§ **EXERCISE AIM**
The data below should be restated word for word, pictures omitted.

○ ○ ○

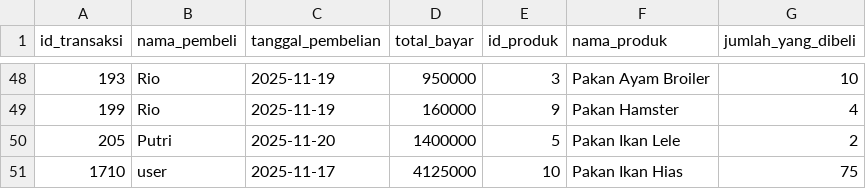
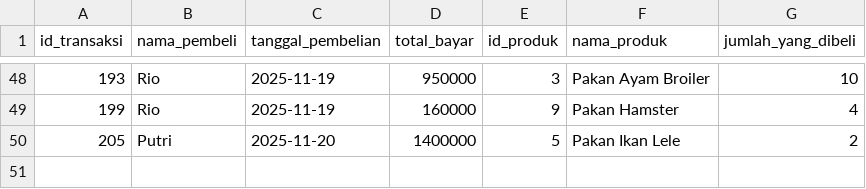
Before and after one commit to Alfauzi-S/Sistem_Manajemen_Stok_dan_Transaksi_Gudang_Pakan_Ternak, a CSV file: history_transaksi.csv, drawn as a sheet; only a part is shown, gaps mark what is left out.

```diff
--- a/history_transaksi.csv
+++ b/history_transaksi.csv
@@ -50,2 +50 @@ id_transaksi,nama_pembeli,tanggal_pembelian,total_bayar,id_produk,nama_produk,ju
 205,Putri,2025-11-20,1400000,5,Pakan Ikan Lele,2
-1710,user,2025-11-17,4125000,10,Pakan Ikan Hias,75
```
Also changed, not shown: 1 other file.
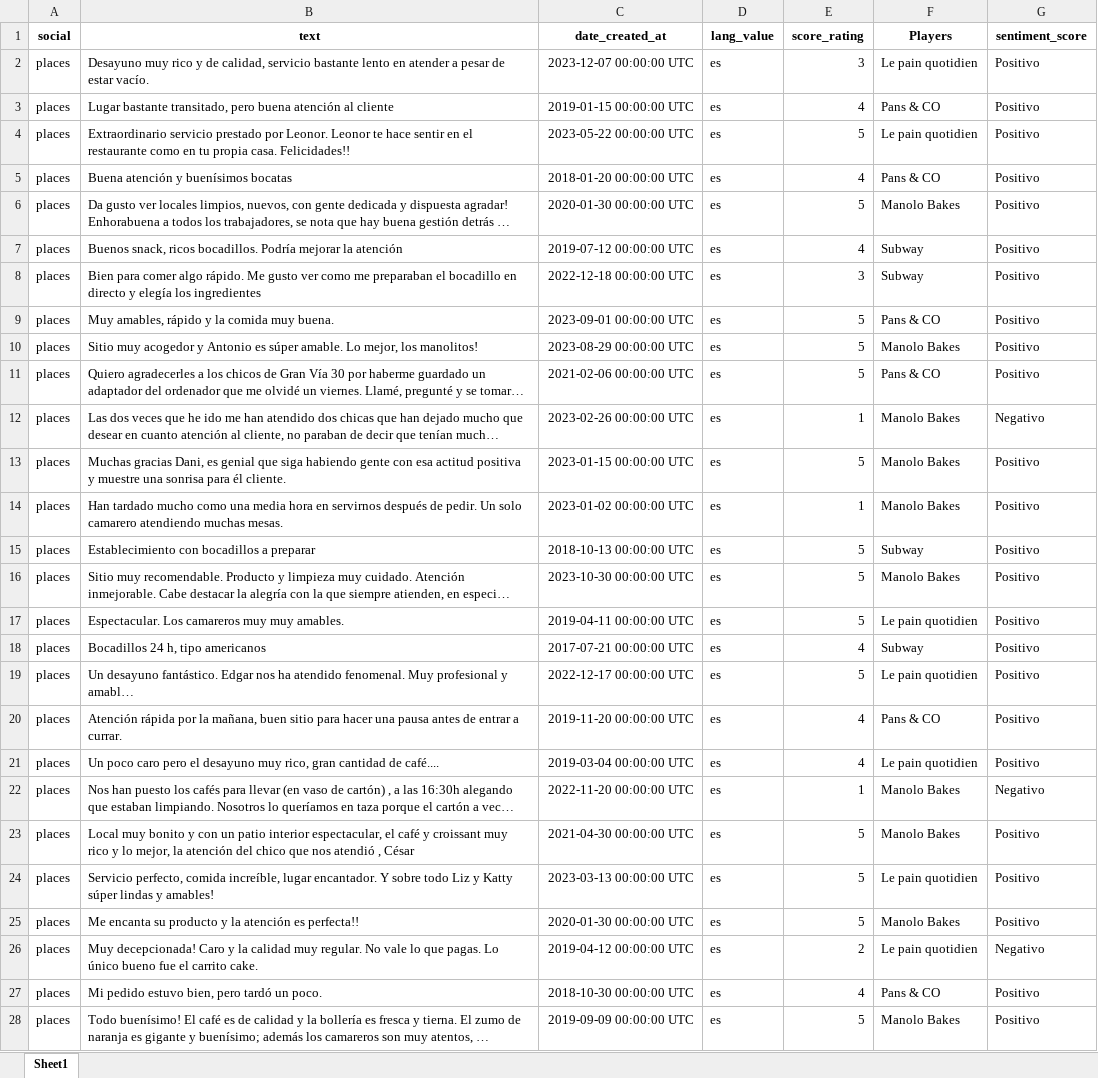
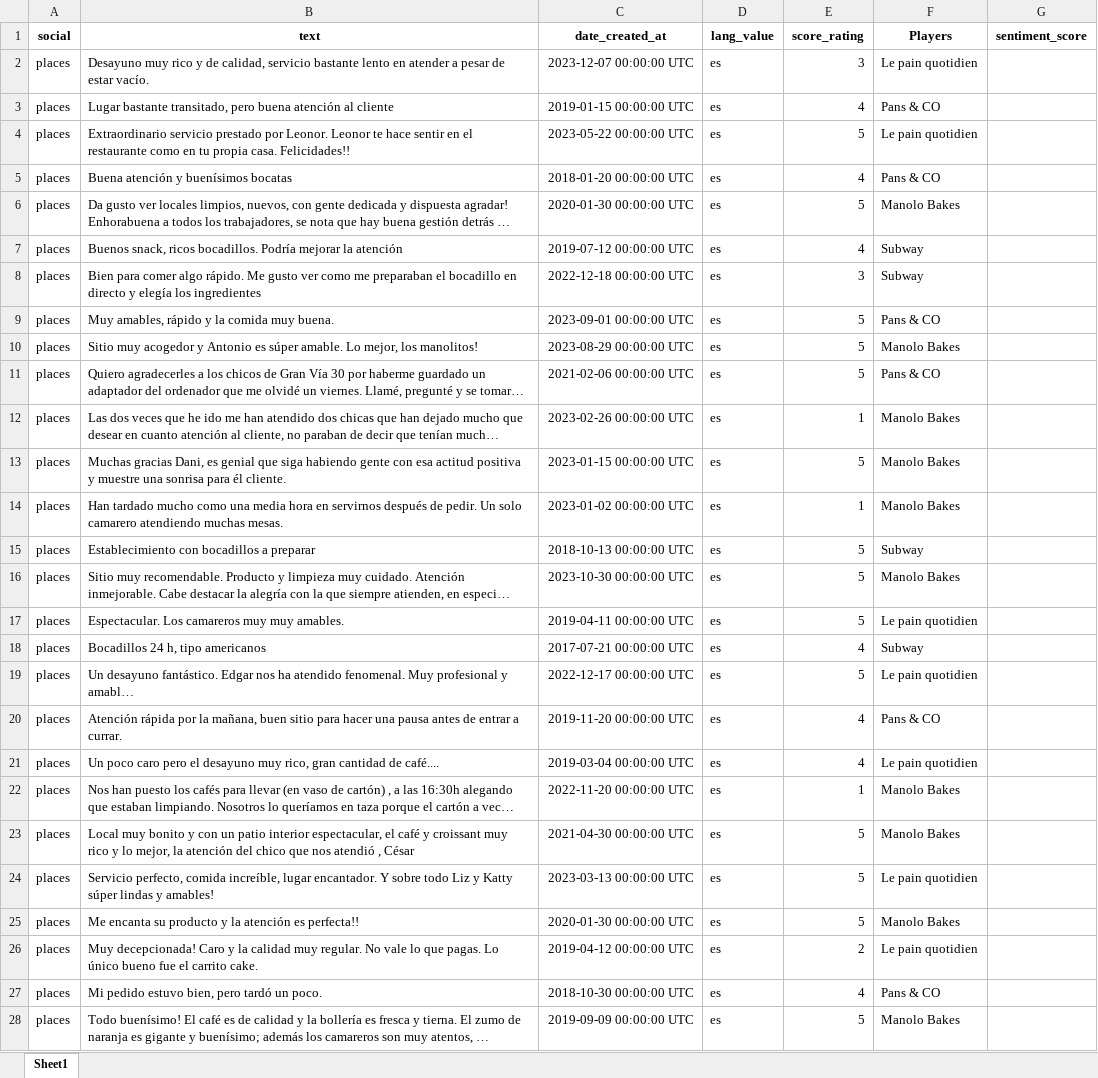
Before and after one commit to MirkoLorenzoLaRocca/AnalyzerNBAstats, an Excel workbook: dataframe_finale.xlsx, sheet Sheet1, drawn as a sheet; only a part is shown; long unchanged cells end in …; values as stored, in another font and other column widths than the file's, no borders; charts and pictures not drawn; the diff covers the shown part only; the diff names each change by its address in the sheet, - before the commit and + after, or states it on an @@ line.

```diff
--- a/dataframe_finale.xlsx (sheet Sheet1)
+++ b/dataframe_finale.xlsx (sheet Sheet1)
-G2:G11 (sentiment_score): Positivo
+G2:G11 (sentiment_score): (empty)
-G12 (sentiment_score): Negativo
+G12 (sentiment_score): (empty)
-G13:G21 (sentiment_score): Positivo
+G13:G21 (sentiment_score): (empty)
-G22 (sentiment_score): Negativo
+G22 (sentiment_score): (empty)
-G23:G25 (sentiment_score): Positivo
+G23:G25 (sentiment_score): (empty)
-G26 (sentiment_score): Negativo
+G26 (sentiment_score): (empty)
-G27:G28 (sentiment_score): Positivo
+G27:G28 (sentiment_score): (empty)
```
Also changed, not shown: 32 removed rows and 1053 edited cells elsewhere in this sheet, charts or pictures, 2 other files.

○ ○ ○

§ **THE COMPLETED TASK**
Before and after one commit to Alfauzi-S/Sistem_Manajemen_Stok_dan_Transaksi_Gudang_Pakan_Ternak, a CSV file: history_transaksi.csv, drawn as a sheet; only a part is shown, gaps mark what is left out.

```diff
--- a/history_transaksi.csv
+++ b/history_transaksi.csv
@@ -50,2 +50 @@ id_transaksi,nama_pembeli,tanggal_pembelian,total_bayar,id_produk,nama_produk,ju
 205,Putri,2025-11-20,1400000,5,Pakan Ikan Lele,2
-1710,user,2025-11-17,4125000,10,Pakan Ikan Hias,75
```
Also changed, not shown: 1 other file.
Before and after one commit to MirkoLorenzoLaRocca/AnalyzerNBAstats, an Excel workbook: dataframe_finale.xlsx, sheet Sheet1, drawn as a sheet; only a part is shown; long unchanged cells end in …; values as stored, in another font and other column widths than the file's, no borders; charts and pictures not drawn; the diff covers the shown part only; the diff names each change by its address in the sheet, - before the commit and + after, or states it on an @@ line.

```diff
--- a/dataframe_finale.xlsx (sheet Sheet1)
+++ b/dataframe_finale.xlsx (sheet Sheet1)
-G2:G11 (sentiment_score): Positivo
+G2:G11 (sentiment_score): (empty)
-G12 (sentiment_score): Negativo
+G12 (sentiment_score): (empty)
-G13:G21 (sentiment_score): Positivo
+G13:G21 (sentiment_score): (empty)
-G22 (sentiment_score): Negativo
+G22 (sentiment_score): (empty)
-G23:G25 (sentiment_score): Positivo
+G23:G25 (sentiment_score): (empty)
-G26 (sentiment_score): Negativo
+G26 (sentiment_score): (empty)
-G27:G28 (sentiment_score): Positivo
+G27:G28 (sentiment_score): (empty)
```
Also changed, not shown: 32 removed rows and 1053 edited cells elsewhere in this sheet, charts or pictures, 2 other files.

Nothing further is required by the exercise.